__Exercise__. Return exactly these lines and no others: the one containing "L3 -->|publish| SNS[SNS Email Alert]" and all that follow it to the end of the listing below.

__Data to use__.
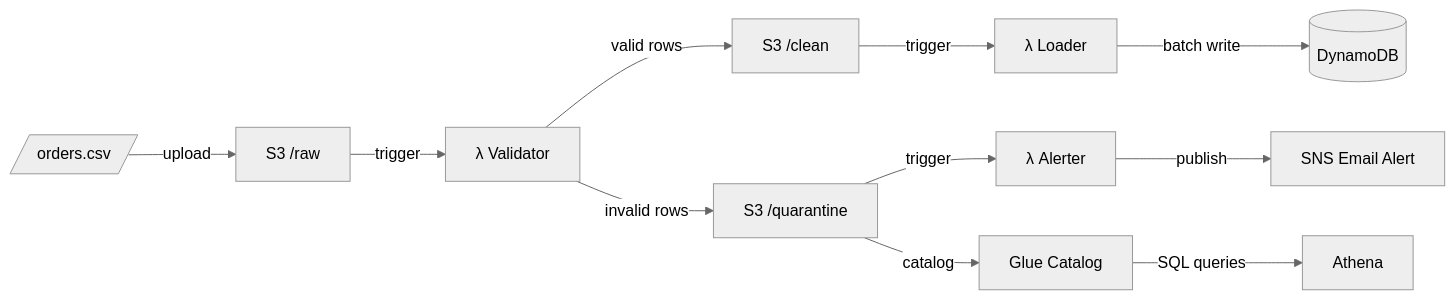
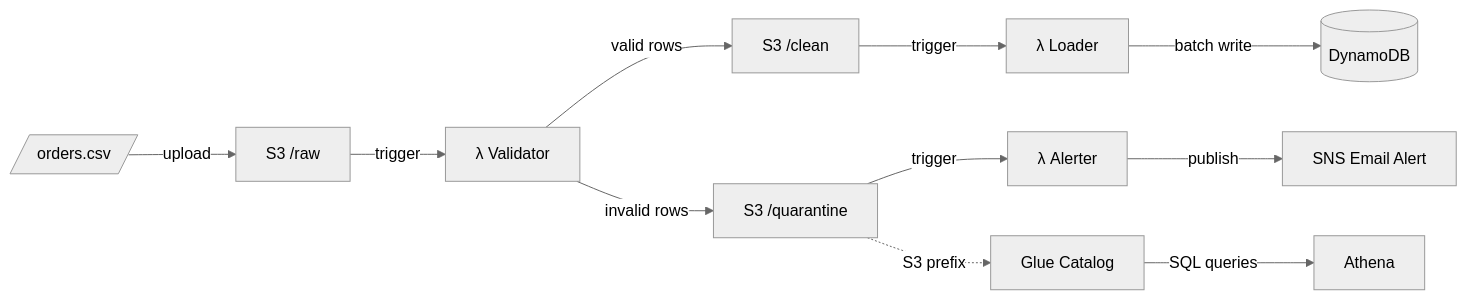
The diagram in README.md (PantelisTsagkas/golden-fork-pipeline), drawn with Mermaid (neutral theme) before and after one commit. The commit also changed other lines of this file and 3 other files, not shown here.

````diff
--- a/README.md
+++ b/README.md
@@ -7,13 +7,13 @@
 ```mermaid
 flowchart LR
     CSV[/"orders.csv"/] -->|upload| S3_RAW["S3 /raw"]
     S3_RAW -->|trigger| L1[λ Validator]
     L1 -->|valid rows| S3_CLEAN["S3 /clean"]
     L1 -->|invalid rows| S3_QUARANTINE["S3 /quarantine"]
     S3_CLEAN -->|trigger| L2[λ Loader]
     S3_QUARANTINE -->|trigger| L3[λ Alerter]
-    S3_QUARANTINE -->|catalog| GLUE[Glue Catalog]
+    S3_QUARANTINE -.->|S3 prefix| GLUE[Glue Catalog]
     L2 -->|batch write| DDB[(DynamoDB)]
     L3 -->|publish| SNS[SNS Email Alert]
     GLUE -->|SQL queries| ATHENA[Athena]
 ```
````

__Solution for this problem__.
     L3 -->|publish| SNS[SNS Email Alert]
     GLUE -->|SQL queries| ATHENA[Athena]
 ```
````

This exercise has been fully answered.